Police in Malta have arrested ten people in connection with the murder of blogger Daphne Caruana Galizia.

The investigative journalist was killed by a car bomb near her home in Bidnija on 16 October. On her Running Commentary blog she had accused several top politicians in Malta of corruption.

Her criticism was also levelled at Prime Minister Joseph Muscat and his aides, who she accused of being linked to offshore companies and payments from the government of Azerbaijan.

Muscat said that the ten suspects are all Maltese nationals and were arrested on Monday morning (4 December). He said that the arrests resulted from a government investigation into the journalist's murder.

Police have 48 hours to question the suspects.

Following the death, the Maltese government offered a €1m (£890,000) reward for information about Caruana Galizia's murder.

Muscat added that some of the detainees were already known to police, while others had previous criminal records. He would not comment on whether the mastermind behind the murder had been arrested.

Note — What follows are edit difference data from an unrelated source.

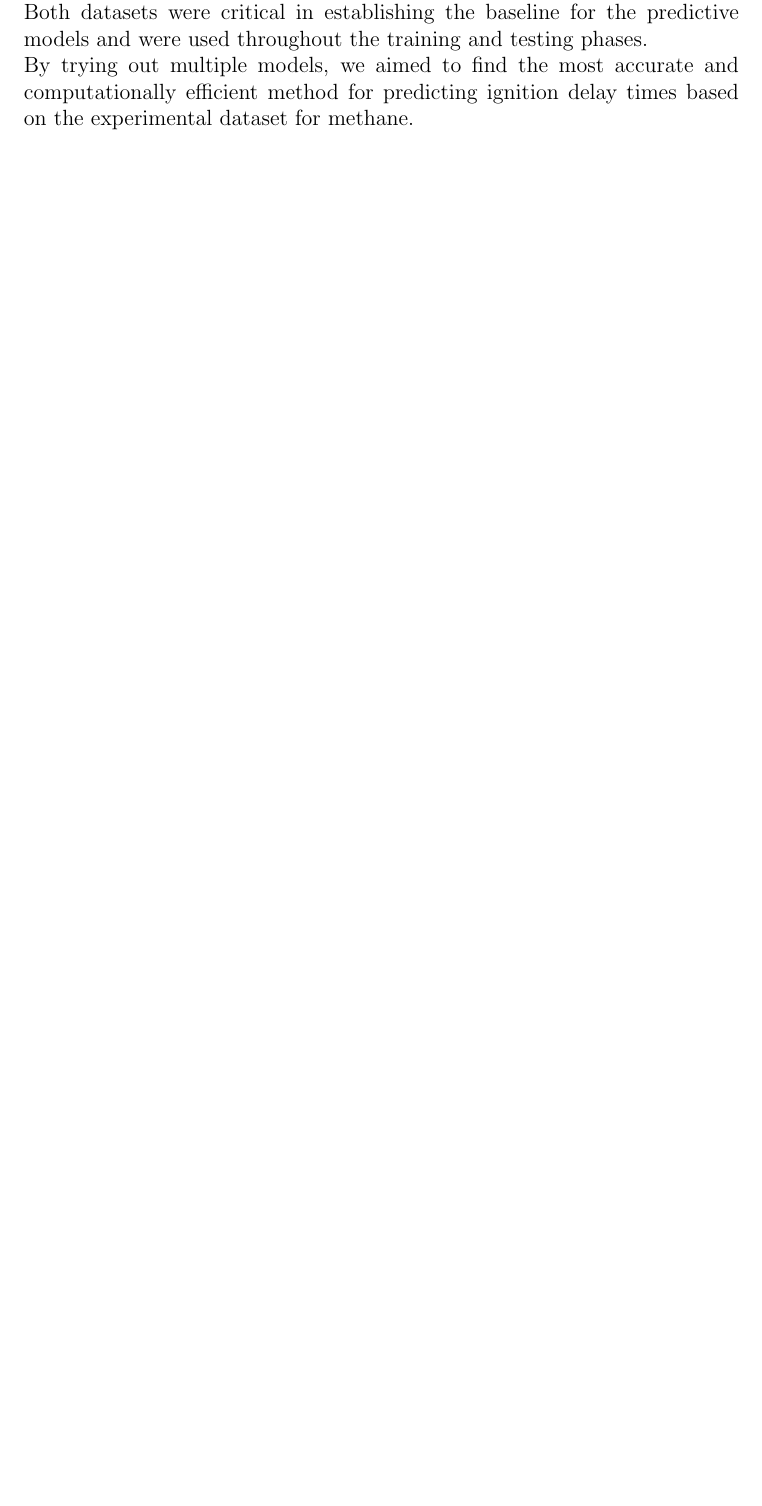
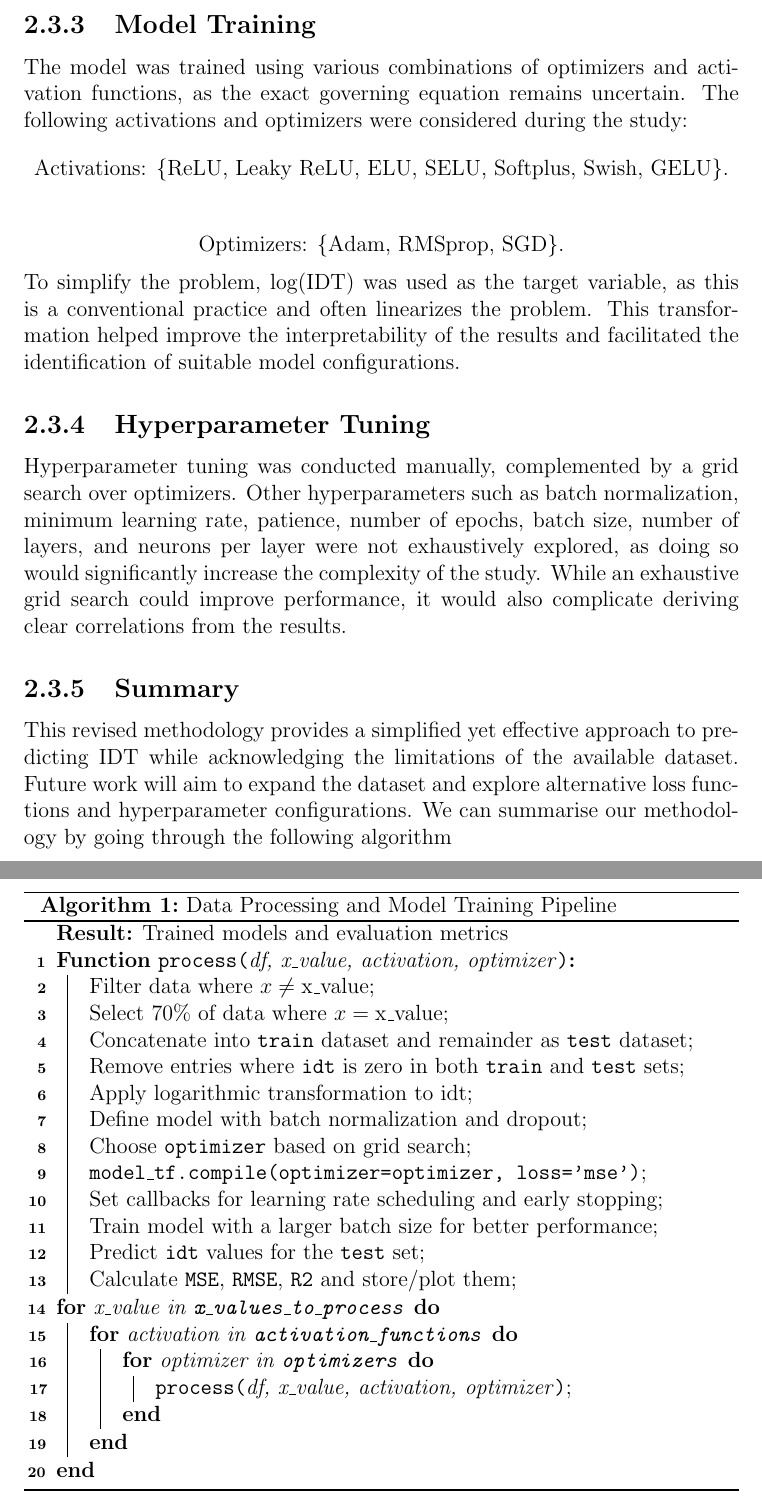
Before and after one commit to rushil1510/BTP, a LaTeX thesis (main.tex): part of page 21 of 35 before the commit and two parts of pages 23 and 24 of 38 after it, the two joined at a grey line, cut at the place of the change, the shorter picture padded with empty space. Compiled offline with pdfLaTeX.

Commit message:
methodology added

```diff
--- a/main.tex
+++ b/main.tex
@@ -9,7 +9,16 @@
 \usepackage{caption}
 \usepackage{float}
 \usepackage{amsmath}
+\usepackage{listings}
+\usepackage{xcolor}
+\usepackage[linesnumbered,ruled,vlined]{algorithm2e}
+
+\newcommand{\var}[1]{\textcolor{blue}{\texttt{#1}}} % Command for variables
+\newcommand{\kw}[1]{\textcolor{purple}{\texttt{#1}}} % Command for keywords
+
+
 \setlength{\parindent}{0pt}
+
 
 \begin{document}
 
@@ -294,4 +305,3 @@ The first dataset, which details various ignition delay times and relevant param
 
 The second dataset supplements the first by providing additional fuel composition data and operating conditions for different mixtures. This can be accessed at the following link: \href{https://docs.google.com/spreadsheets/d/1ycSi_3ev-iRUcElNEmSm_K87B3LwD7vZ/edit?usp=sharing&ouid=110942553828710394435&rtpof=true&sd=true}{Dataset2}.
 
-Both datasets were critical in establishing the baseline for the predictive models and were used throughout the training and testing phases.
@@ -298,6 +346,58 @@ Both datasets were critical in establishing the baseline for the predictive mode
+\subsection{Model Training}
+
+The model was trained using various combinations of optimizers and activation functions, as the exact governing equation remains uncertain. The following activations and optimizers were considered during the study:
+\[
+\text{Activations: } \{\text{ReLU, Leaky ReLU, ELU, SELU, Softplus, Swish, GELU}\}.
+\]
+
+\[
+\text{Optimizers: } \{\text{Adam, RMSprop, SGD}\}.
+\]
+
+To simplify the problem, $\log(\text{IDT})$ was used as the target variable, as this is a conventional practice and often linearizes the problem. This transformation helped improve the interpretability of the results and facilitated the identification of suitable model configurations.
 
 
-By trying out multiple models, we aimed to find the most accurate and computationally efficient method for predicting ignition delay times based on the experimental dataset for methane.
+
+\subsection{Hyperparameter Tuning}
+
+Hyperparameter tuning was conducted manually, complemented by a grid search over optimizers. Other hyperparameters such as batch normalization, minimum learning rate, patience, number of epochs, batch size, number of layers, and neurons per layer were not exhaustively explored, as doing so would significantly increase the complexity of the study. While an exhaustive grid search could improve performance, it would also complicate deriving clear correlations from the results.
+
+\subsection{Summary}
+
+This revised methodology provides a simplified yet effective approach to predicting IDT while acknowledging the limitations of the available dataset. Future work will aim to expand the dataset and explore alternative loss functions and hyperparameter configurations. We can summarise our methodology by going through the following algorithm
+
+\begin{algorithm}[H]
+\SetAlgoLined
+\KwResult{Trained models and evaluation metrics}
+
+ \SetKwFunction{FMain}{process}
+ \SetKwProg{Fn}{Function}{:}{}
+ \Fn{\FMain{df, x\_value, activation, optimizer}}{
+    Filter data where \( x \neq \text{x\_value} \)\;
+    Select 70\% of data where \( x = \text{x\_value} \)\;
+    Concatenate into \texttt{train} dataset and remainder as \texttt{test} dataset\;
+    Remove entries where \texttt{idt} is zero in both \texttt{train} and \texttt{test} sets\;
+    Apply logarithmic transformation to idt\;
+    Define model with batch normalization and dropout\;
+    Choose \texttt{optimizer} based on grid search\;
+    \texttt{model\_tf.compile(optimizer=optimizer, loss='mse')}\;
+    Set callbacks for learning rate scheduling and early stopping\;
+    Train model with a larger batch size for better performance\;
+    Predict \texttt{idt} values for the \texttt{test} set\;
+    Calculate \texttt{MSE}, \texttt{RMSE}, \texttt{R2} and store/plot them\;
+ }
+
+ \For{\( \text{x\_value} \) in \texttt{x\_values\_to\_process}}{
+    \For{\( \text{activation} \) in \texttt{activation\_functions}}{
+        \For{\( \text{optimizer} \) in \texttt{optimizers}}{
+            \FMain{df, x\_value, activation, optimizer}\;
+        }
+    }
+ }
+
+ \caption{Data Processing and Model Training Pipeline}
+\end{algorithm}
+
 
 
 
```
Also changed, not shown: main.tex (70 more changed lines).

"I have a clear idea of what they did and who they are but I cannot give out more details at this time," Muscat told reporters.

Caruana Galizia was described as "one of Malta's most important, visible, fearless journalists" by former Home Affairs minister Louis Galea.

She had been investigating the revelations from the Panama Papers, the 11.5 million documents leaked from the law firm Mossack Fonseca. WikiLeaks founder Julian Assange has offered a €20,000 reward for any information that leads to the conviction of her killers.

Her funeral was attended by hundreds of people, but her children barred the EU state's leaders from coming. They called on Muscat to resign after their mother's death, accusing him of failing to uphold "fundamental freedom".

EU lawmakers who conducted a fact-finding mission in Malta last week said a "perception of impunity" existed in the EU state.

The head of the delegation, socialist lawmaker Ana Gomes, said the murder aimed at "instilling fear in everyone, especially those involved in investigating and prosecuting cases of money laundering and corruption."

Daphne Caruana Galizia
Maltese journalist Daphne Caruana Galizia was killed in October 2017 when a car bomb exploded. Ten people have been arrested in connection with her murder. MATTHEW MIRABELLI/AFP/Getty Images